At his United Nations debut, Barack Obama urged global cooperation to combat nuclear proliferation, climate change, and other problems that go beyond the borders of any one country. The speech was well received all over the world, except one place—America's right-wing netherworld, which quickly began whipping people into a frenzy. For Michelle Malkin, the speech was evidence that Obama was "the great appeaser," though she then went on to say, "From the sound of it, you'd think you were listening to Thomas Jefferson." (That's bad?) For Rush Limbaugh, Obama's speech was "basically a coup against America." At the National Review's Web site, a debate broke out—an entirely serious debate among serious people—as to whether the speech proved that Obama actually wanted the world's tyrants to win, in the tradition of past intellectuals who admired Mussolini and Hitler. This is the discourse of American conservatism today: Obama is bad because he loves death panels and Hitler.

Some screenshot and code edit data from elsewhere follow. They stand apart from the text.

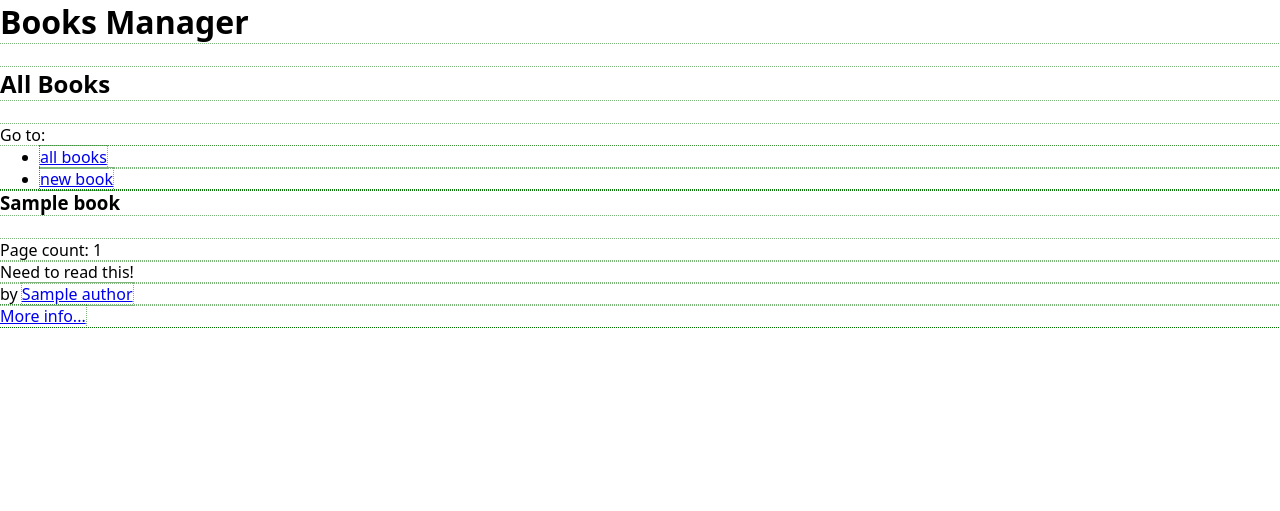
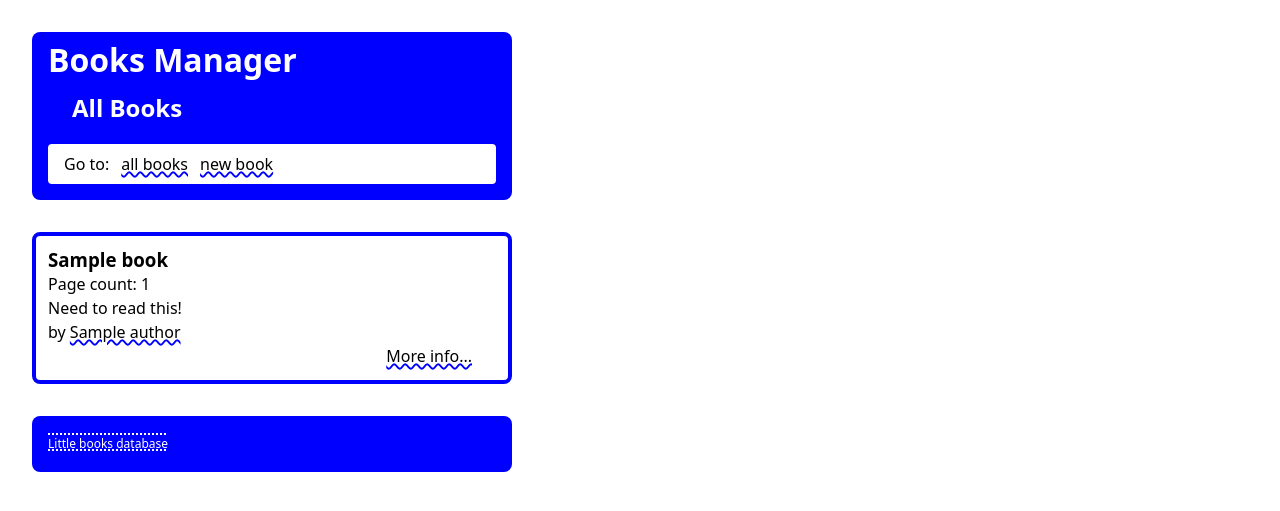
Before and after one commit to bsmith/w04d3_one2many_hw, a Flask app: page /books/ in a window 1280 px wide. Shown: the top 511 px of the page. Run offline with Flask 2, Linux system fonts and the light colour scheme; a database or web service that is not in the repository returns one stand-in record (values such as "Sample title"); some libraries are stand-ins or nearby versions.

Commit message:
Add lots of CSS

```diff
--- a/app.py
+++ b/app.py
@@ -19,7 +19,7 @@ def create_app():
 
     @app.errorhandler(HTTPException)
     def page_not_found(e):
-        return render_template('cat_error.html.j2', e=e)
+        return render_template('cat_error.html.j2', e=e), e.code
 
     return app
 
--- a/repositories/author_repository.py
+++ b/repositories/author_repository.py
@@ -39,17 +39,6 @@ def save(user):
     user.id = id
     return user
 
-def select_all():
-    users = []
-
-    sql = "SELECT * FROM users"
-    results = run_sql(sql)
-
-    for row in results:
-        user = User(row['first_name'], row['last_name'], row['id'])
-        users.append(user)
-    return users
-
 def delete_all():
     sql = "DELETE  FROM users"
     run_sql(sql)
--- a/static/style.css
+++ b/static/style.css
@@ -1,13 +1,121 @@
 *, *::after, *::before { box-sizing: border-box }
 body { margin: 0 }
 div, h1, h2, h3, h4, h5, h6, p, ul, ol { margin: 0 }
-* { outline: 1px dotted rgba(0, 111, 0, 0.5) }
+/* * { outline: 1px dotted rgba(0, 111, 0, 0.5) } */
 
 h1, h2, h3, h4, h5, h6 {
     margin-bottom: 1.5rem;
 }
 
+a {
+    color: inherit;
+    text-decoration-color: var(--link-colour);
+    text-decoration-thickness: 2px;
+    text-decoration-line: underline;
+    text-decoration-style: wavy;
+    border: 0;
+    /* border-bottom: 2px solid var(--link-colour); */
+}
+a:visited {
+    color: inherit
+}
+
+:root {
+    --link-colour: blue;
+    --hero-colour-bg: blue;
+    --hero-colour-text: white;
+}
+
 body {
     font-family: system-ui, -apple-system, BlinkMacSystemFont, 'Segoe UI', Roboto, Oxygen, Ubuntu, Cantarell, 'Open Sans', 'Helvetica Neue', sans-serif;
-    font-size: 16px;
+    font-size: 1rem;
+    line-height: 1.5rem;
+    background-color: white;
+    color: black;
 }
+
+header, footer {
+    background-color: var(--hero-colour-bg);
+    color: var(--hero-colour-text);
+    padding: 1rem;
+    margin: 2rem;
+    max-width: 30rem;
+    border-radius: 0.5rem;
+}
+
+header h2 {
+    margin-left: 1.5rem;
+}
+
+nav {
+    display: flex;
+    flex-direction: row;
+    gap: 0.75rem;
+    background-color: white;
+    color: black;
+    padding: 0.5rem 1rem;
+    border-radius: 0.25rem;
+}
+
+nav ul {
+    display: flex;
+    flex-direction: row;
+    gap: 0.75rem;
+    list-style: none;
+    padding: 0;
+}
+
+main {
+    padding: calc(1rem - 4px); /* compensate for border */
+    margin: 2rem;
+    max-width: 30rem;
+    border-radius: 0.5rem;
+    border: 4px solid var(--hero-colour-bg);
+}
+
+.book {
+    margin-bottom: 1rem;
+}
+
+.book:last-child {
+    margin-bottom: 0
+}
+
+.book h3 {
+    margin-bottom: 0;
+}
+
+.book .moreinfo {
+    /* margin-left: 1.5rem; */
+    text-align: right;
+    margin-right: 1.5rem;
+}
+
+footer {
+    font-size: 0.75rem;
+    text-decoration-color: currentColor;
+    text-decoration-thickness: 2px;
+    text-decoration-line: overline underline;
+    text-decoration-style: dotted;
+}
+
+form.newbook > div {
+    display: grid;
+    grid-template-columns: 2fr 3fr;
+}
+
+form.newbook input[type="submit"] {
+    grid-column: 1 / span 2;
+}
+
+form.delete button[type="submit"] {
+    width: 100%;
+    margin-top: 1rem;
+    height: 3rem;
+    font-size: 1.25rem;
+    font-weight: 900;
+    border-radius: 0.5rem;
+    background-color: white;
+    color: rgb(204, 0, 0);
+    border: 4px solid currentColor;
+}
--- a/templates/base.html.j2
+++ b/templates/base.html.j2
@@ -27,5 +27,10 @@
     {% block content %}
     {% endblock %}
     </main>
+    <footer>
+    {% block footer %}
+        <p>Little books database</p>
+    {% endblock %}
+    </footer>
 </body>
 </html>
--- a/templates/books/index.html.j2
+++ b/templates/books/index.html.j2
@@ -11,10 +11,10 @@
         {% else %}
         <p class="needs-read">Need to read this!</p>
         {% endif %}
-        <p>by
+        <p class="author">by
             <a href="{{ url_for('authors.show_author', id=book.author.id) }}">{{ book.author.name }}</a>
         </p>
-        <p>
+        <p class="moreinfo">
             <a href="{{ url_for('.show_book', id=book.id) }}">More info...</a>
         </p>
     </article>
--- a/templates/books/new.html.j2
+++ b/templates/books/new.html.j2
@@ -1,6 +1,6 @@
 {% extends "base.html.j2" %}
 {% block content %}
-<form action="{{ url_for('.create_book') }}" method="POST">
+<form class="newbook" action="{{ url_for('.create_book') }}" method="POST">
     <div>
         <label>Title:</label>
         <input type="text" name="title">
--- a/templates/books/show.html.j2
+++ b/templates/books/show.html.j2
@@ -14,8 +14,8 @@
     <p>by
         <a href="{{ url_for('authors.show_author', id=book.author.id) }}">{{ book.author.name }}</a>
     </p>
-    <form class="delete-form" action="{{ url_for('.delete_book', id=book.id) }}" method="POST">
-        <button>Delete Book</button>
+    <form class="delete" action="{{ url_for('.delete_book', id=book.id) }}" method="POST">
+        <button type="submit">Delete Book</button>
     </form>
 </article>
 {% endblock %}
```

There is a serious case to be made that it's not worth taking the United Nations seriously, that it's an anachronistic institution based on 60-year-old geopolitics and a platform for tyrants and weirdos. But while much of that is true, the United Nations is the only organization in the world to which all countries belong, and as such, it does have considerable legitimacy. And that means power. As David Bosco points out in Foreign Policy magazine, over the past two decades the Security Council has authorized "more than a dozen peacekeeping missions, imposed sanctions or arms embargoes on 10 states, and created several war crimes tribunals to prosecute those responsible for genocide and crimes against humanity, including sitting heads of state." It's worth putting in the effort to shape its decisions.

Obama's speech was part of a calculated strategy. In sentiment it recalls Richard Nixon's line after losing the California governor's race in 1962: "You don't have Nixon to kick around anymore." Obama was telling the world: the United States is willing to be cooperative, to rejoin international institutions, to adhere to treaties. But in return, other countries will have to help solve some of the world's common problems. You can't just kick us around anymore.

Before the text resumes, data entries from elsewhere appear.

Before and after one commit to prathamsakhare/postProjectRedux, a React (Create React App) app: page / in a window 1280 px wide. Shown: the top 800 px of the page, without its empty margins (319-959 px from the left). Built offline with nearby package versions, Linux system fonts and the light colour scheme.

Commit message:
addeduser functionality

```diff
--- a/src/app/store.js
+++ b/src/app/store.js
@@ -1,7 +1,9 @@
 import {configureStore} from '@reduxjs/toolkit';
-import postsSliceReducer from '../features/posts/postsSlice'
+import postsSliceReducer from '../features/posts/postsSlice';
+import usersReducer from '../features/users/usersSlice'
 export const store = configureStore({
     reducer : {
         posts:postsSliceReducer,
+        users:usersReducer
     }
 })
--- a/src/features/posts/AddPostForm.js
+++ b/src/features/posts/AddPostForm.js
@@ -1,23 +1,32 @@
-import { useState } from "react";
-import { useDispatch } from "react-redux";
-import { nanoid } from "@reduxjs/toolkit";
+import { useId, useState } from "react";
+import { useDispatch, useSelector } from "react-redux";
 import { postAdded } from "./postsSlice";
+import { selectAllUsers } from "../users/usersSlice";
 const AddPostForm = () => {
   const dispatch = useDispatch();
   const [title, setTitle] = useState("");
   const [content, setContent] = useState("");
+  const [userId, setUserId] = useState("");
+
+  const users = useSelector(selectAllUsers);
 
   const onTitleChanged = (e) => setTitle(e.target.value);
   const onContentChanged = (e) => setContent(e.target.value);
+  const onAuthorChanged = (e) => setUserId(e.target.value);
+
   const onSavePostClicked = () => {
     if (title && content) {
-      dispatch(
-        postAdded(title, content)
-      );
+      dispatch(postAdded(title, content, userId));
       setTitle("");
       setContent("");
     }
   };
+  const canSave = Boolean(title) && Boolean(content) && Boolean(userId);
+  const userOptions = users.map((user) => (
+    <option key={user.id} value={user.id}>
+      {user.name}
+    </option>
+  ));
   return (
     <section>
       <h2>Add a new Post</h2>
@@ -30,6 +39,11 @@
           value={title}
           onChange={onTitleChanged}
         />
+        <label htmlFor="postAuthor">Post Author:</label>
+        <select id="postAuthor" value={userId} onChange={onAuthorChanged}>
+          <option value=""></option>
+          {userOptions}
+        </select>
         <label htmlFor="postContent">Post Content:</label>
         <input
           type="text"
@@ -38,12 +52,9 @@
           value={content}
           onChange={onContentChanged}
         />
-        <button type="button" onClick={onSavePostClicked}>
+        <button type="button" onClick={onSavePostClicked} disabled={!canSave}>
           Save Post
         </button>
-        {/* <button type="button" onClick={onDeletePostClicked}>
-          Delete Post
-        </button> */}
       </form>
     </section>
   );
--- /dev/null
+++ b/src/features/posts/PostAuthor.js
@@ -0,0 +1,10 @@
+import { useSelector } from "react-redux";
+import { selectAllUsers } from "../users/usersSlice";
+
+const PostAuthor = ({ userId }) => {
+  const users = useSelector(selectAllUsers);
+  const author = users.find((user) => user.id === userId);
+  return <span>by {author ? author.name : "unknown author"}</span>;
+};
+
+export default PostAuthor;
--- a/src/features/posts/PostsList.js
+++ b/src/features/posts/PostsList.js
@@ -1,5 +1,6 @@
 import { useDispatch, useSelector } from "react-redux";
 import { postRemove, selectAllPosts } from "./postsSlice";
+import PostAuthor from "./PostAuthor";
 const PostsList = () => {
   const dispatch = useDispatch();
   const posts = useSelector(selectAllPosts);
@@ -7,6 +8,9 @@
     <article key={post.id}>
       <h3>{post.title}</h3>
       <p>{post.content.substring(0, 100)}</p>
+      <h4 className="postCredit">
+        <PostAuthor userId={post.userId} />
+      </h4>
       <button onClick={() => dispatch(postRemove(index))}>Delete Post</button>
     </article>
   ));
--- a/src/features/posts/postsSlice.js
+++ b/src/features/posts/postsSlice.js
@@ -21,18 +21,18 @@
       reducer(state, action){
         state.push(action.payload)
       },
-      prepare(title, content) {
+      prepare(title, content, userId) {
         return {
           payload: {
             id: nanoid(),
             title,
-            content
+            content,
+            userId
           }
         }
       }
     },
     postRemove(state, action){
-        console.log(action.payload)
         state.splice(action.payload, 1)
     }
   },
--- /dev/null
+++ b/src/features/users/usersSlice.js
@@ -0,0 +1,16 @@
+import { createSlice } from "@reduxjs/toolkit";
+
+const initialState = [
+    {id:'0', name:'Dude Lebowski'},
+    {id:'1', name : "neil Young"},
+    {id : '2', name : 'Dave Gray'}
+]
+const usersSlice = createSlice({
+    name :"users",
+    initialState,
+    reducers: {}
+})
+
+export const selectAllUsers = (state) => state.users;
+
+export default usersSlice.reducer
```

Let's go back just one year. Many countries had come to believe that America showed little interest in the world. This hostility had become an easy excuse to reject even modest concessions to U.S. requests. If this sounds partisan, recall that after he was elected president of France in 2007, the pro-American conservative Nicolas Sarkozy was asked by Condoleezza Rice what she could do to help him. "Improve your image in the world," he said.

There is a phony realism brandished on the right these days that says no one will ever cooperate with America. Russia and China have their own interests, and any attempt to find common ground is naive. We might as well all hold hands and sing "Kumbaya." Now, of course countries have their own interests, which are often in conflict. But they also often share some common interests. A central task of diplomacy is to explore those areas of agreement, build on them, and thus create a more stable world. That's why we have treaties on everything from trade to taxation, adhered to by most nations for their collective benefit.

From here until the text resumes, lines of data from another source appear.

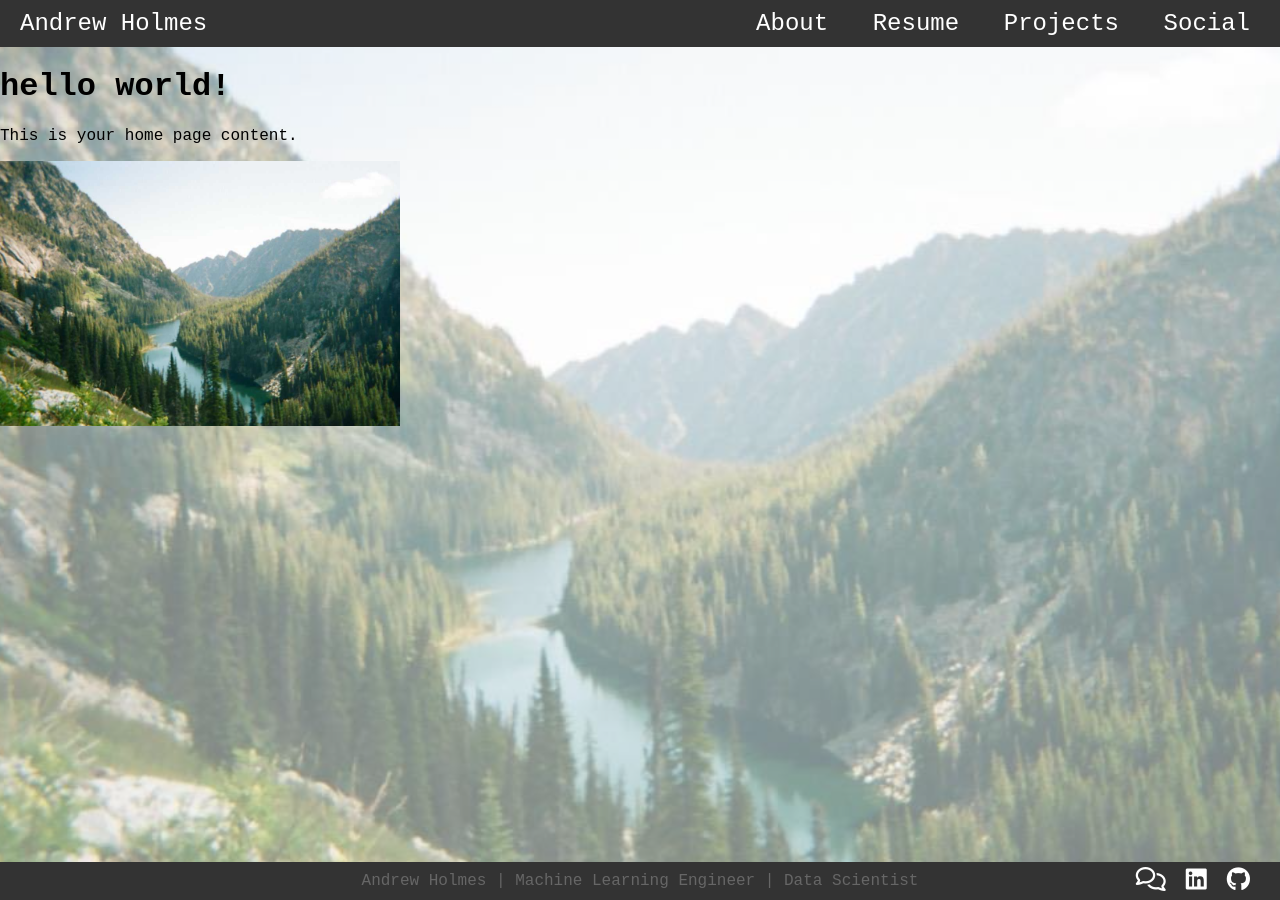
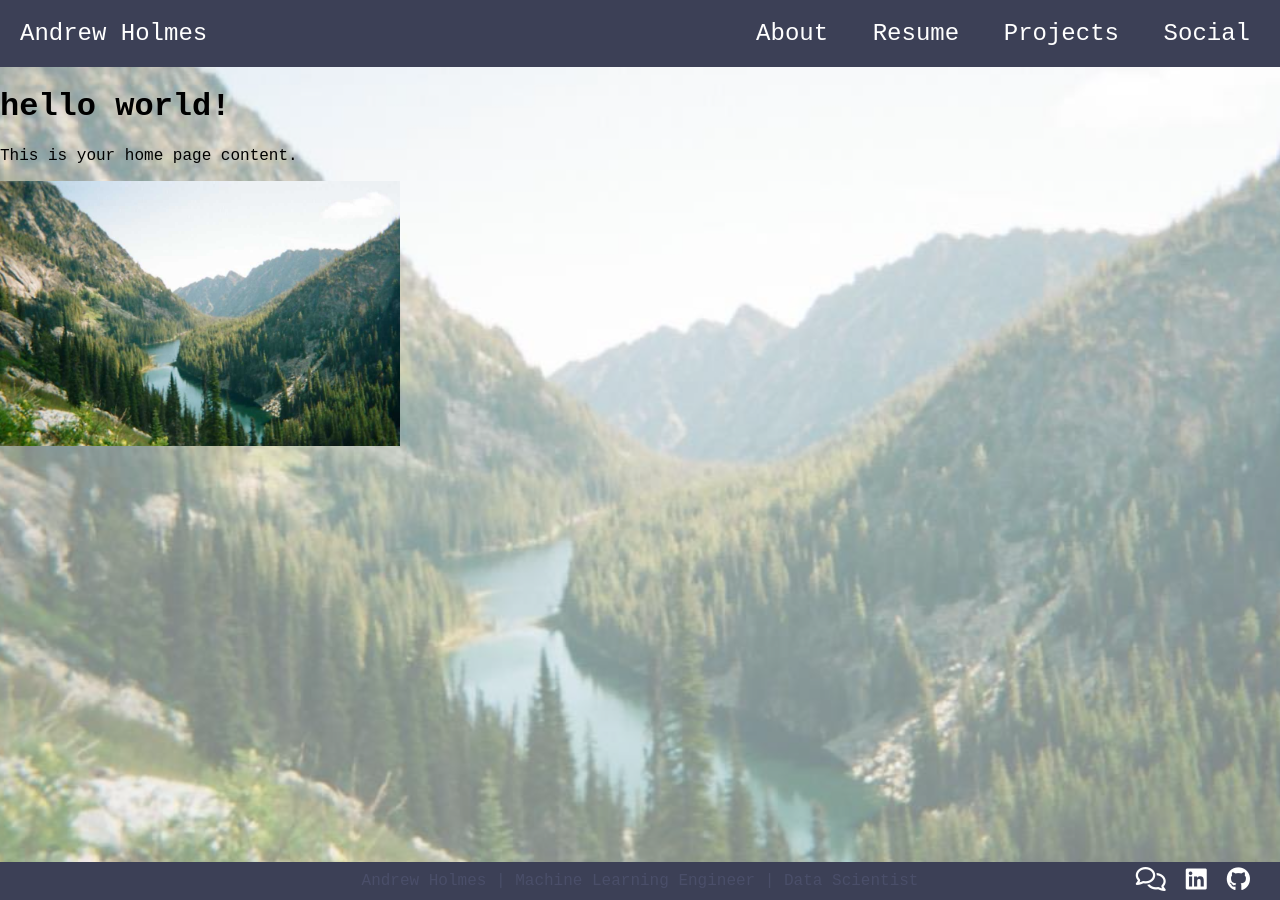
Before and after one commit to akashiroh/akashiroh.github.io, a Jekyll site: the page built from index.html, in a window 1280 px wide. Built offline with Jekyll 4.4.1, drawn with Linux system fonts in a browser that asks for light colours.

Commit message:
header taller and different color; added imgs for later use

```diff
--- a/assets/css/style.css
+++ b/assets/css/style.css
@@ -31,9 +31,9 @@ body {
 
 /* Header navigation */
 #topnav {
-    background-color: #333;  /* dark background */
+    background-color: #3c4056;  /* dark background */
     color: white;
-    padding: 10px 20px;
+    padding: 20px 20px;
     display: flex;
     justify-content: space-between; /* space between site name and links */
     align-items: center;
@@ -67,7 +67,7 @@ body {
 
 /* Footer navigation */
 #bottomnav {
-    background-color: #333;
+    background-color: #3c4056;
     color: white;
     padding: 10px 20px;
     display: flex;
@@ -85,7 +85,7 @@ body {
 #bottomnav .footer-text {
     text-align: center;
     font-size: 1em;
-    color: #666666;
+    color: #4a4e69;
     flex: 1;
 }
 
```
Also changed, not shown: assets/imgs/git.png (added), assets/imgs/github.png (added), assets/imgs/hutch_logo.png (added), assets/imgs/matplotlib-logo-1.svg (added), assets/imgs/numpy-logo-1.png (added), assets/imgs/opencv-logo-1.png (added), assets/imgs/pandas-logo-1.png (added), assets/imgs/pandas-logo-2.png (added), assets/imgs/python-logo-1.png (added), assets/imgs/pytorch-logo.png (added), assets/imgs/unix-shell-logo-1.png (added), assets/imgs/western_logo.png (added).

In fact, Obama's approach has already produced remarkable results. Russia and China, after long opposition, agreed last week to a toughening of the Nuclear Non-Proliferation Treaty. And in a striking shift, Russia signaled that it may support tougher sanctions against Iran. The Obama administration's decision to cultivate a relationship with both countries, to listen to their concerns, is paying off.

Obama's outreach to the world is an experiment, and not just to see if the world will respond. He wants to demonstrate at home that engagement does not make America weak. For decades, it's been thought deadly for an American politician to be seen as seeking international cooperation. Denouncing, demeaning, and insulting other countries was a cheap and easy way to seem strong. In the battle of images, tough and stupid always seemed to win.

Obama is gambling that America is now mature enough to understand that machismo is not foreign policy, and that grandstanding on the global stage just won't succeed. In a new world, with other countries more powerful and confident, America's success—its security, its prosperity—depends on working with others. It's a big, bold gambit. I hope it works.